By Chuck Cannon, Louisiana Farm Bureau Federation
NEW ORLEANS, LA. — “If at first you don’t succeed, try, try again.”
That was the motto Stephen Simoneaux said he used to win the Young Farmers & Ranchers Discussion Meet at the 96th Annual Louisiana Farm Bureau Convention here at the Marriott Hotel June 21.
“It took a while, but I finally won,” the 32-year-old lifelong farmer said while standing in front of the grand prize — a 2018 John Deere Gator 4X2.
Simoneaux, who is a fifth-generation family farmer from Plattenville in Assumption Parish, said it took “five or six stabs, I’m not really sure,” before he won the contest.
“It took a lot of work and perseverance, and a lot of study time and research, but it was worth it,” Simoneaux said, a broad smile spread across his face.
Simoneaux farms about 1,400 acres of sugarcane with his father, Rodney, and lives close to the farm he grew up on.
“I went to LSU and got and Agronomy degree, and after that I came back to the farm and haven’t left,” he said.
Simoneaux is a proponent of family farms. He said that is the type of environment where he wants to raise kids.
“Family farms are a lot of hard work, but it’s worth it,” he said. “It’s a great way to raise a family and how I want my kids to grow up.”
At the end of the day, Simoneaux said farming is rewarding work.
“It’s not perfect every day — no job is — it’s hard with long hours and you wonder why you do it sometimes, but it’s a good job to be in,” he said.
Simoneaux said he’s concerned about the lack of young farmers today.
“One thing I’ve seen is that a lot of older farmers are discouraging their kids from being farmers,” he said. “They tell their kids there are a lot of ups and downs and there are other jobs that are easier.”
Simoneaux said actual farming is not the only job prospect for someone who wants to enter the agriculture field.
“We rely on engineers, scientists, chemists and other consultants,” he said.
The Discussion Meet winner did admit it’s difficult for a young person to get into farming.
“To get into farming you need help, whether it’s lending or land or equipment, at the beginning,” Simoneaux said. “For a young person to get in (farming) you often have to have been on a family farm, or be under a mentor that is willing to work with you and let you buy out over time.
“It’s really tough financially, he added. “To get into a large-scale operation, you almost have to work for somebody and put your time in with them, and maybe they’d be willing to help you out.”
Simoneaux said he realizes the advantage he’s had by growing up on a family farm and events like the Discussion Meet have helped him be a better advocate for the farming industry.
“I’ve definitely seen — and have had people tell me — that I’ve gotten better (at the Discussion Meet) over the years,” he said. “I’ve met a lot of great people, and my confidence in public speaking has improved.

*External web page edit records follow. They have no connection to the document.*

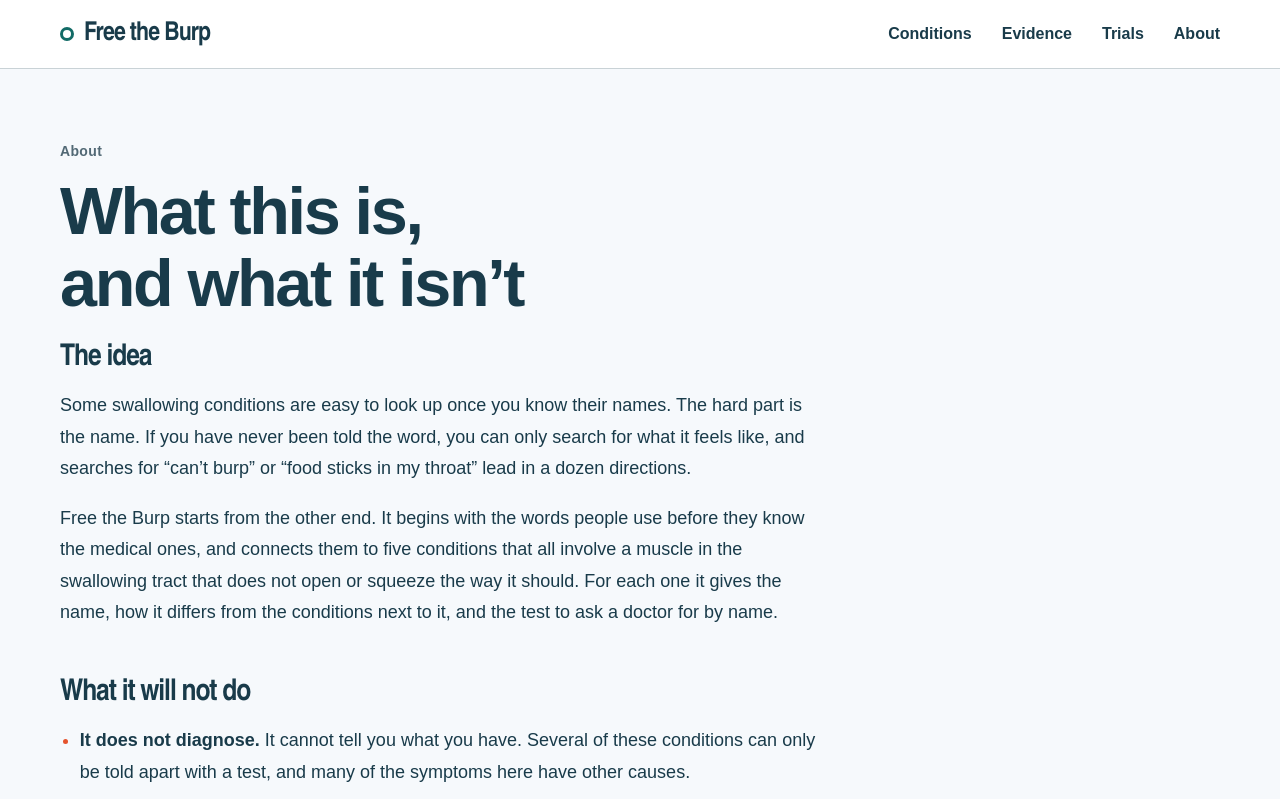
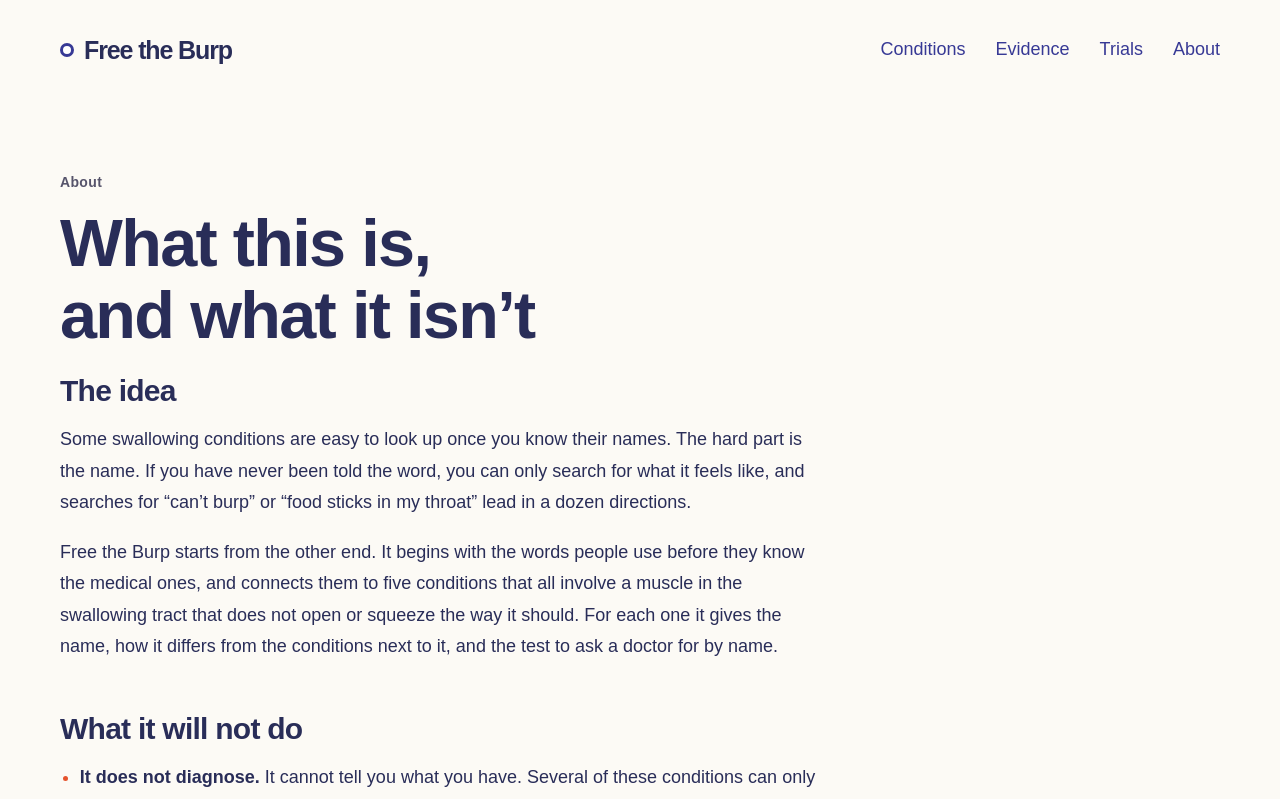
Before and after one commit to rlin009/alzheimers-access, a Next.js app: page /free-the-burp/about in a window 1280 px wide. Shown: the top 799 px of the page. Built offline with nearby package versions, Linux system fonts and the light colour scheme.

Commit message:
Align Free the Burp styling with Alzheimer's Access

```diff
--- a/src/app/(free-the-burp)/free-the-burp/layout.tsx
+++ b/src/app/(free-the-burp)/free-the-burp/layout.tsx
@@ -1,5 +1,4 @@
 import type { Metadata } from "next";
-import "@fontsource-variable/archivo/wdth.css";
 import "@fontsource-variable/dm-sans";
 
 import "@fontsource/ibm-plex-mono/400.css";
--- a/src/app/(free-the-burp)/free-the-burp/nameit.css
+++ b/src/app/(free-the-burp)/free-the-burp/nameit.css
@@ -1,39 +1,40 @@
 /* Free the Burp. Everything is scoped under .ni so nothing leaks into
    Alzheimer's Access, which has its own stylesheet.
 
-   Palette: a clinical off-white with navy ink. The only warm colours are
-   the pressure colours from a manometry plot, used where a muscle stays
-   squeezed shut, and nowhere else. */
+   Shares the main site's cream, indigo, lilac and butter palette. Anatomy
+   pressure colours remain distinct from interface selection colours. */
 
 html:has(.ni) {
-  background: #f6f9fc;
+  background: #fcfaf5;
 }
 html:has(.ni) body {
   margin: 0;
 }
 
 .ni {
-  --ni-paper: #f6f9fc;
+  --ni-paper: #fcfaf5;
   --ni-surface: #ffffff;
-  --ni-ink: #193b4a;
-  --ni-ink-2: #345564;
-  --ni-muted: #526975;
-  --ni-rule: #c9d2d6;
-  --ni-rule-soft: #e1e7e9;
-  --ni-blue: #126b66;
-  --ni-blue-soft: #e1f1ef;
+  --ni-ink: #292d58;
+  --ni-ink-2: #25243a;
+  --ni-muted: #56546b;
+  --ni-rule: #d9d4e4;
+  --ni-rule-soft: #e9e4ee;
+  --ni-blue: #373995;
+  --ni-blue-soft: #f3effa;
+  --ni-lilac: #e6ddf5;
+  --ni-butter: #f4e8b6;
   --ni-p3: #f2b630;
   --ni-p4: #e5532d;
   --ni-hot-text: #b2361a;
-  --ni-lumen: #d9e4f0;
-  --ni-lumen-top: #eef3f8;
+  --ni-lumen: #d8d2ec;
+  --ni-lumen-top: #f3effa;
   --ni-s1: #2a78d6;
   --ni-s2: #eb6834;
   --ni-s3: #1baf7a;
   --ni-s4: #eda100;
   --ni-s5: #e87ba4;
 
-  --ni-display: "Archivo Variable", "Arial Narrow", Arial, sans-serif;
+  --ni-display: "DM Sans Variable", Arial, sans-serif;
   --ni-serif: "DM Sans Variable", Arial, sans-serif;
   --ni-mono: "IBM Plex Mono", ui-monospace, monospace;
 
@@ -44,8 +45,8 @@ html:has(.ni) body {
   background: var(--ni-paper);
   color: var(--ni-ink);
   font-family: var(--ni-serif);
-  font-size: 17px;
-  line-height: 1.5;
+  font-size: 18px;
+  line-height: 1.55;
   -webkit-font-smoothing: antialiased;
   text-rendering: optimizeLegibility;
 }
@@ -66,8 +67,8 @@ html:has(.ni) body {
   text-decoration-thickness: 2px;
 }
 .ni :focus-visible {
-  outline: 3px solid var(--ni-blue);
-  outline-offset: 3px;
+  outline: 3px solid #7662aa;
+  outline-offset: 4px;
   border-radius: 4px;
 }
 .ni-main {
@@ -117,9 +118,9 @@ html:has(.ni) body {
 .ni-h2 {
   font-family: var(--ni-display);
   font-stretch: 100%;
-  font-weight: 700;
+  font-weight: 750;
   font-size: clamp(24px, 2.4vw, 30px);
-  line-height: 1.12;
+  line-height: 1.2;
   letter-spacing: -0.01em;
 }
 .ni-h2-large {
@@ -197,7 +198,7 @@ html:has(.ni) body {
 
 /* ---------- header and footer ---------- */
 .ni-header {
-  border-bottom: 1px solid var(--ni-rule);
+  border-bottom: 0;
   background: var(--ni-paper);
 }
 .ni-header-inner {
@@ -205,7 +206,7 @@ html:has(.ni) body {
   align-items: center;
   justify-content: space-between;
   gap: 16px;
-  min-height: 68px;
+  min-height: 100px;
   flex-wrap: wrap;
 }
 .ni-wordmark {
@@ -243,10 +244,10 @@ html:has(.ni) body {
   flex-wrap: wrap;
 }
 .ni-nav a {
-  color: var(--ni-ink);
+  color: var(--ni-blue);
   text-decoration: none;
-  font-weight: 550;
-  font-size: 16px;
+  font-weight: 500;
+  font-size: 18px;
   padding: 6px 0;
 }
 .ni-nav a:hover {
@@ -254,12 +255,13 @@ html:has(.ni) body {
 }
 .ni-footer {
   margin-top: 96px;
-  background: var(--ni-ink);
-  color: #d5dde2;
+  background: var(--ni-paper);
+  color: var(--ni-ink-2);
+  border-top: 1px solid var(--ni-rule);
   padding: 56px 0 64px;
 }
 .ni-footer .ni-wordmark {
-  color: var(--ni-paper) !important;
+  color: var(--ni-ink) !important;
 }
 .ni-footer-inner {
   display: grid;
@@ -282,11 +284,11 @@ html:has(.ni) body {
   gap: 8px;
 }
 .ni-footer .ni-mono-label {
-  color: #9aa8b2;
+  color: var(--ni-muted);
   margin-bottom: 4px;
 }
 .ni-footer a {
-  color: var(--ni-paper);
+  color: var(--ni-blue);
   text-decoration: none;
 }
 .ni-footer a:hover {
@@ -297,17 +299,32 @@ html:has(.ni) body {
 .ni-finder {
   display: grid;
   grid-template-columns: minmax(0, 1fr) minmax(300px, 380px);
-  gap: clamp(32px, 5vw, 72px);
-  padding-top: clamp(40px, 6vw, 80px);
+  gap: clamp(24px, 3vw, 40px);
+  padding-top: 12px;
+}
+.ni-hero {
+  background: var(--ni-ink);
+  border-radius: 24px;
+  padding: clamp(24px, 3vw, 40px);
+}
+.ni-hero .ni-eyebrow {
+  color: var(--ni-lilac);
+}
+.ni-hero .ni-hero-title,
+.ni-hero .ni-lede {
+  color: #fff;
+}
+.ni-hero .ni-lede {
+  font-size: clamp(18px, 1.5vw, 20px);
 }
 .ni-hero-title {
   font-family: var(--ni-display);
   font-stretch: 100%;
-  font-weight: 650;
-  font-size: clamp(40px, 5.5vw, 72px);
-  line-height: 1.08;
+  font-weight: 750;
+  font-size: clamp(36px, 3.7vw, 52px);
+  line-height: 1.12;
   letter-spacing: -0.012em;
-  max-width: 15ch;
+  max-width: 20ch;
   margin-bottom: 26px;
   text-wrap: balance;
 }
@@ -384,7 +401,7 @@ html:has(.ni) body {
   width: 8px;
   height: 8px;
   border-radius: 50%;
-  background: var(--ni-p4);
+  background: var(--ni-butter);
   margin-right: 8px;
   vertical-align: 1px;
 }
@@ -427,7 +444,7 @@ html:has(.ni) body {
   font-size: 12.5px;
   letter-spacing: 0.06em;
   text-transform: none;
-  color: var(--ni-hot-text);
+  color: var(--ni-blue);
   margin-bottom: 6px;
 }
 .ni-result-name {
@@ -542,8 +559,8 @@ html:has(.ni) body {
   stroke-linecap: round;
 }
 .ni-tube-place text {
-  font-family: var(--ni-mono);
-  font-size: 12px;
+  font-family: var(--ni-serif);
+  font-size: 13px;
   letter-spacing: 0.025em;
   text-transform: none;
   fill: var(--ni-muted);
@@ -1506,18 +1523,21 @@ html:has(.ni) body {
   }
 }
 
-/* Patient-facing refresh: generous type, quiet surfaces, one anatomy illustration. */
-.ni-wordmark {font-size:26px;letter-spacing:-.035em;padding-left:24px;}
+/* Preserve the finder and anatomy layout, using the main site's visual language. */
+.ni-wordmark {font-size:25px;font-weight:800;letter-spacing:-.045em;padding-left:24px;}
 .ni-wordmark::before {width:14px;height:14px;border:3px solid var(--ni-blue);border-radius:50%;background:var(--ni-surface);}
-.ni-header {background:var(--ni-surface);}
+.ni-header {background:var(--ni-paper);}
 .ni-nav a {min-height:44px;display:inline-flex;align-items:center;}
 .ni-finder {grid-template-columns:minmax(0,1fr) minmax(280px,360px);}
-.ni-finder-side .ni-sticky {background:#e8f1f8;border-radius:32px;padding:24px 12px;border:1px solid #cfdee8;}
-.ni-hero-title {letter-spacing:-.045em;}
-.ni-h2,.ni-page-title,.ni-condition-name {letter-spacing:-.035em;}
+.ni-finder-side .ni-sticky {background:var(--ni-lilac);border-radius:24px;padding:24px 16px;border:1px solid var(--ni-rule);}
+.ni-hero-title {letter-spacing:-.025em;}
+.ni-h2,.ni-page-title,.ni-condition-name {letter-spacing:-.025em;}
 .ni-eyebrow,.ni-mono-label {font-family:var(--ni-serif);font-weight:650;font-size:14px;}
 .ni-picker {border-top:1px solid var(--ni-rule);}
 .ni-chip {min-height:44px;padding:11px 16px;border-radius:12px;}
+.ni-chip:hover:not([aria-pressed="true"]) {background:var(--ni-blue-soft);border-color:var(--ni-blue);}
+.ni-button {border-radius:12px;min-height:48px;font-weight:700;}
+.ni-ask dt,.ni-factcard dt,.ni-trial-facts dt {font-family:var(--ni-serif);font-size:14px;letter-spacing:0;}
 .ni-result-name {font-size:clamp(32px,5vw,50px);}
 .ni-five-card {background:white;border-radius:20px;}
 .ni-five-name {font-size:28px;}
@@ -1528,7 +1548,7 @@ html:has(.ni) body {
 .ni-tube-legend a {font-weight:650;}
 .ni-tube-legend span {display:block;color:var(--ni-muted);}
 .ni-tube-mobile-layout {display:none;}
-.ni-safety {margin-top:28px;border:1px solid #b9ccc9;border-left:4px solid var(--ni-blue);padding:18px 20px;border-radius:12px;background:#eef6f4;font:15px/1.6 var(--ni-serif);}
+.ni-safety {margin-top:28px;border:1px solid var(--ni-rule);border-left:4px solid var(--ni-blue);padding:18px 20px;border-radius:12px;background:var(--ni-blue-soft);font:15px/1.6 var(--ni-serif);}
 .ni-safety p {margin-top:8px;}
 .ni-safety-sources {font-size:13px;}
 .ni-glossary {margin-top:24px;padding:18px 20px;background:white;border:1px solid var(--ni-rule);border-radius:12px;}
@@ -1565,7 +1585,8 @@ html:has(.ni) body {
 @media(max-width:520px){
  .ni-header-inner {gap:8px;}
  .ni-nav {gap:20px;}
- .ni-hero-title {font-size:42px;max-width:16ch;}
+ .ni-hero {padding:24px 20px;}
+ .ni-hero-title {font-size:36px;max-width:20ch;}
  .ni-safety {padding:16px;}
  .ni-chart {padding:16px;}
  .ni-page-title {font-size:40px;}
@@ -1577,3 +1598,13 @@ html:has(.ni) body {
 .ni .ni-trial-filters select,.ni .ni-trial-filters button { font:inherit;min-height:46px;padding:10px 14px;border:1px solid var(--ni-rule);border-radius:8px;max-width:100%; }
 .ni .ni-trial-filters button { background:var(--ni-blue);color:white;cursor:pointer; }
 @media(max-width:520px) { .ni .ni-trial-filters label {width:100%;} }
+
+/* The alerts component is shared; limit palette changes to this subsite. */
+.ni .alerts-panel {color:var(--ni-ink-2);}
+.ni .alerts-panel fieldset {border-color:var(--ni-rule);}
+.ni .alerts-panel input:not([type=checkbox]),.ni .alerts-panel select {border-color:#aca8c1;border-radius:12px;}
+.ni .alerts-panel input[type=checkbox] {accent-color:var(--ni-blue);}
+.ni .alerts-panel button {background:var(--ni-ink);border-color:var(--ni-ink);border-radius:12px;}
+.ni .alerts-panel .alerts-secondary {background:var(--ni-surface);color:var(--ni-blue);}
+.ni .alerts-panel .alerts-help {color:var(--ni-muted);}
+.ni .alerts-panel .alerts-status {background:var(--ni-blue-soft);}
```
Also changed, not shown: 1 other file (tests, documents, lock files or other folders).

Having to research multiple topics helped me learn about areas that I might not have known about.”
As for advice for those who will enter future Discussion Meets, Simoneaux starts with three words — don’t give up.
“I got discouraged a couple of times when I thought I did pretty good but didn’t win,” he said. “But just don’t give up. Do all you can to improve yourself and increase your knowledge of agriculture. I took the LSU Ag Leadership class, and they teach you speaking skills. At the end of the day, it’s worth it. The prize package and the information I learned was worth it. The first time was tough, but it got better each year.”